## TASK PROMPT
Skip every image and restate the data word for word.

::::::

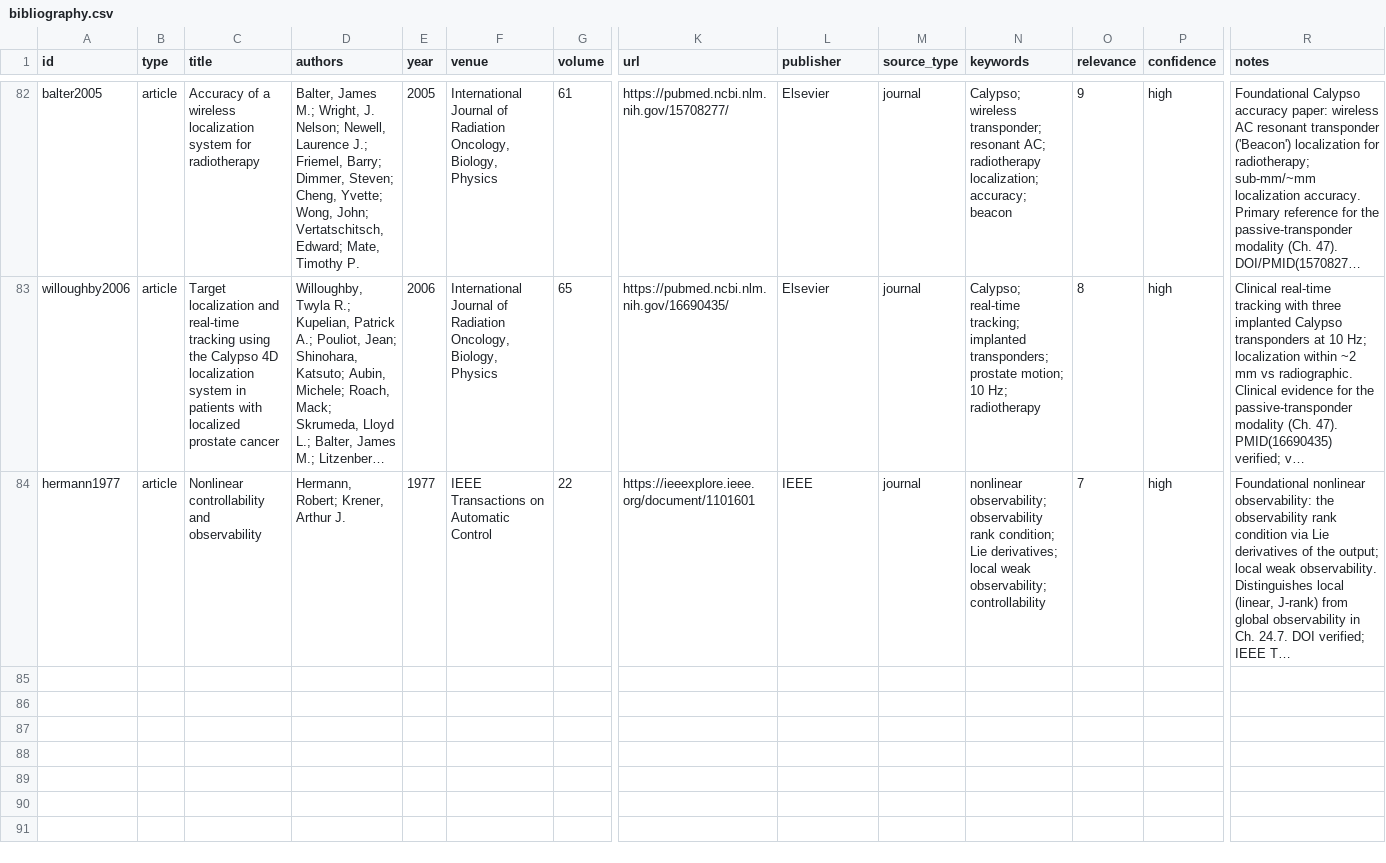
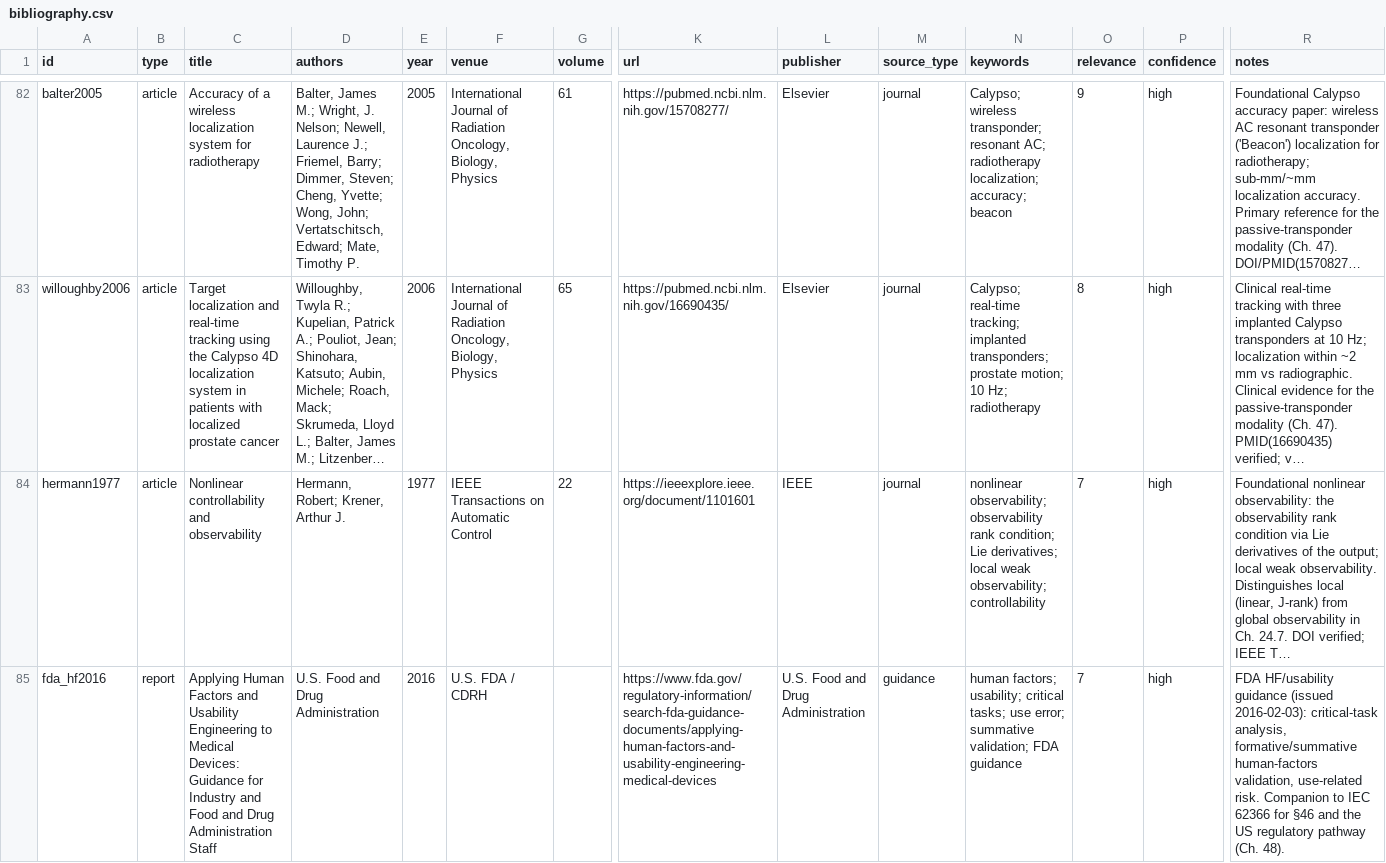
Before and after one commit to neilq1810/emt_study, a CSV file: citations/bibliography.csv, drawn as a sheet; only a part is shown, gaps mark what is left out; long unchanged cells end in …; rows hold the shown columns only; the diff covers the shown part only; the diff names each change by its address in the sheet, - before the commit and + after, or states it on an @@ line.

```diff
--- a/citations/bibliography.csv
+++ b/citations/bibliography.csv
+row 85: fda_hf2016 | report | Applying Human Factors and Usability Engineering to Medical Devices: Guidance for Industry and Food and Drug Administration Staff | U.S. Food and Drug Administration | 2016 | U.S. FDA / CDRH |  | https://www.fda.gov/regulatory-information/search-fda-guidance-documents/applying-human-factors-and-usability-engineering-medical-devices | U.S. Food and Drug Administration | guidance | human factors; usability; critical tasks; use error; summative validation; FDA guidance | 7 | high | FDA HF/usability guidance (issued 2016-02-03): critical-task analysis, formative/summative human-factors validation, use-related risk. Companion to IEC 62366 for §46 and the US regulatory pathway (Ch. 48).
```
Also changed, not shown: 1 added row elsewhere in this file, 4 other files.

::::::

## RESULT OF THE EXERCISE
Before and after one commit to neilq1810/emt_study, a CSV file: citations/bibliography.csv, drawn as a sheet; only a part is shown, gaps mark what is left out; long unchanged cells end in …; rows hold the shown columns only; the diff covers the shown part only; the diff names each change by its address in the sheet, - before the commit and + after, or states it on an @@ line.

```diff
--- a/citations/bibliography.csv
+++ b/citations/bibliography.csv
+row 85: fda_hf2016 | report | Applying Human Factors and Usability Engineering to Medical Devices: Guidance for Industry and Food and Drug Administration Staff | U.S. Food and Drug Administration | 2016 | U.S. FDA / CDRH |  | https://www.fda.gov/regulatory-information/search-fda-guidance-documents/applying-human-factors-and-usability-engineering-medical-devices | U.S. Food and Drug Administration | guidance | human factors; usability; critical tasks; use error; summative validation; FDA guidance | 7 | high | FDA HF/usability guidance (issued 2016-02-03): critical-task analysis, formative/summative human-factors validation, use-related risk. Companion to IEC 62366 for §46 and the US regulatory pathway (Ch. 48).
```
Also changed, not shown: 1 added row elsewhere in this file, 4 other files.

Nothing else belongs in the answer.